I’m Not Sorry: A Pancreatically-Challenged Redhead’s Lament

Alright, I wasn’t going to say anything about this whole Crossfit thing, but it’s bothering me so much; I can’t focus on anything else until I regurgitate my thoughts. If you don’t know what I’m referring to, see below: image1This isn’t the end of it. In fact, that^ tweet was just the beginning. Scroll through @CrossFit’s timeline from yesterday, June 30th. It’s filled with them diabetes-shaming & blaming, while refusing to apologize, telling US that WE misunderstood because they “clearly” meant Type 2 Diabetes {even though it was not specified anywhere; again, see above^}, perpetuating diabetes myths, saying the MOST RIDICULOUS THING EVER that T1’s can also get T2 if they eat too much sugar, etc, etc…
I have to say it. If this photo said “open cancer” with the same caption, it would be on all major news networks, everyone would be slandering these people…it would be an outrage.
So I ask you {seriously, I’m asking; everyone always thinks this is rhetorical}, what is so hilarious about diabetes jokes? You wouldn’t joke about your “homies” dying from cancer, or any other chronic/life-threatening/terminal disease, so please explain to me why I can’t avoid hearing diabetes jokes any time I watch a movie or turn on the TV or go in public?
Folks, it’s humiliating. I can’t even watch The Vow without hearing, “Are you trying to make me diabetic or just fat?”
Death is a true fear that I have to face every day. Dead-In-Bed Syndrome is something I grapple with nearly every night. It’s prevalence is primarily high in people in my age group. I could fall asleep tonight and never wake up because of my Type 1 diabetes.So no, I don’t think this “mock parody” {as Crossfit is calling it} is funny.

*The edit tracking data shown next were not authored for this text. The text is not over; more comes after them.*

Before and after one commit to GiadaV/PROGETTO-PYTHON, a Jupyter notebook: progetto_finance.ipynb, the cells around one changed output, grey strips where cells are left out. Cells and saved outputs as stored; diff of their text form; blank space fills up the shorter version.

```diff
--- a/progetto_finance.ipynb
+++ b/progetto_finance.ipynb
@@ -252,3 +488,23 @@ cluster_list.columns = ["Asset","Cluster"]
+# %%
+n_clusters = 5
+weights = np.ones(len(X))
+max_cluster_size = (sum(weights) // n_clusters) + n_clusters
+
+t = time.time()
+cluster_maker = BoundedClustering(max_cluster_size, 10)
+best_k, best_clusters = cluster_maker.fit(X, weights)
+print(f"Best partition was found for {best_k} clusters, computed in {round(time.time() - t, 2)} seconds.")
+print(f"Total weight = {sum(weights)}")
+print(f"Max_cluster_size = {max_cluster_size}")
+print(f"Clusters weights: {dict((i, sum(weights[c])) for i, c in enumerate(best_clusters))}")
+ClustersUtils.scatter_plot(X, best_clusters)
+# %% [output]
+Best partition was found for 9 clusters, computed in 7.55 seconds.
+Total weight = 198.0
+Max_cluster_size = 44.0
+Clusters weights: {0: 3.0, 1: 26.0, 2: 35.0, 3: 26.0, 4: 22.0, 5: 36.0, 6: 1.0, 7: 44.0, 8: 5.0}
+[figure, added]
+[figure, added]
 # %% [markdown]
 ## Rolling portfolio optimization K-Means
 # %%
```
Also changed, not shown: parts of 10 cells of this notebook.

Dead in bed syndrome (DIB) is a term used to describe the sudden unexplained deaths of young people with type 1 diabetes. The syndrome is characterised as when someone with insulin dependent diabetes has gone to bed seemingly perfectly fine and has been found dead in an undisturbed bed. Read more about Dead-In-Bed here.

I need to know why the American public needs diabetes jokes. I also need YOU to know that no diabetes is directly caused by sugar: many Type 2’s only have T2 because it runs in their families. I know of many T2’s who are marathon runners and are extremely healthy people, yet they were diagnosed with T2.
Before you condone and laugh at diabetes jokes, think of the babies who are diagnosed before they even have a chance in the world. Think of the little kids who take 10 shots a day plus 10 finger pricks, who can’t have a carefree childhood, who are comatose or who have brain damage, all because of T1D. Think of how many T1’s are sitting there with their heads down, face red, embarrassed, feeling terrible about themselves, just so you could have a little laugh about something that isn’t even true {I have never heard a diabetes joke that separates Type 1 from Type 2. And even so, it’s not funny to joke about T2 either.}
Every show or movie I’ve seen that had diabetes jokes would be just as funny without them. The scene would be just as cute/funny/solid without those hurtful jokes, so why are they added in there {if it would be just as funny without it}? Why do these writers want to hurt and embarrass people just to make YOU laugh, and WHY are YOU laughing about people dying?
Everyone likes to tell us: “Stop being so sensitive. Diabetes is manageable.” Well, if you don’t have diabetes, then you have no credibility in saying that. You don’t know what it’s like. You may assume that it’s manageable just because I’m not currently passing out in front of you, but you don’t even know that I may be sitting there trying to avoid a coma. I’ve been at parties, family gatherings, etc. with a soaring blood sugar, otherwise known as hyperglycemia, {or hypoglycemia–low blood sugar} fighting the extreme urge to fall asleep because I know if I fall asleep that high {or low}, I may not wake up. But no one’s ever noticed it, because we are always having to hide it. Many times, we are too embarrassed to even identify ourselves as “Type 1 diabetics” or just “diabetics” especially.
There’s been many times in public where a stranger has asked about my pump, and I respond explaining that I have T1D. I’ve even been cussed out, screamed at, and shamed for giving an insulin injection in public around children {even though I was discreet.} I can think of one time in particular where a lady immediately asked after I told her about my T1D {following her invasive questioning about my pump}: “Did your mother feed you lots of sugar growing up?” She continued on, saying extremely insensitive, ignorant things, making assumptions about my body and health, all while I was trying to enjoy a meal with friends. This kind of thing happens to us all the time, guys. We are constantly being humiliated, all because of misinformation.

T1 Diabetes is hard enough. Why do you need to make it harder by laughing at my pain?

I don’t want your sympathy or pity. I don’t want to be coddled. But I do want you to also be affected by these hurtful jokes and words. Simply, I want you to CARE. I want you to realize this is wrong. And I want you to care enough to do something about it, even if that “something” is as simple as refusing to laugh at a hurtful joke.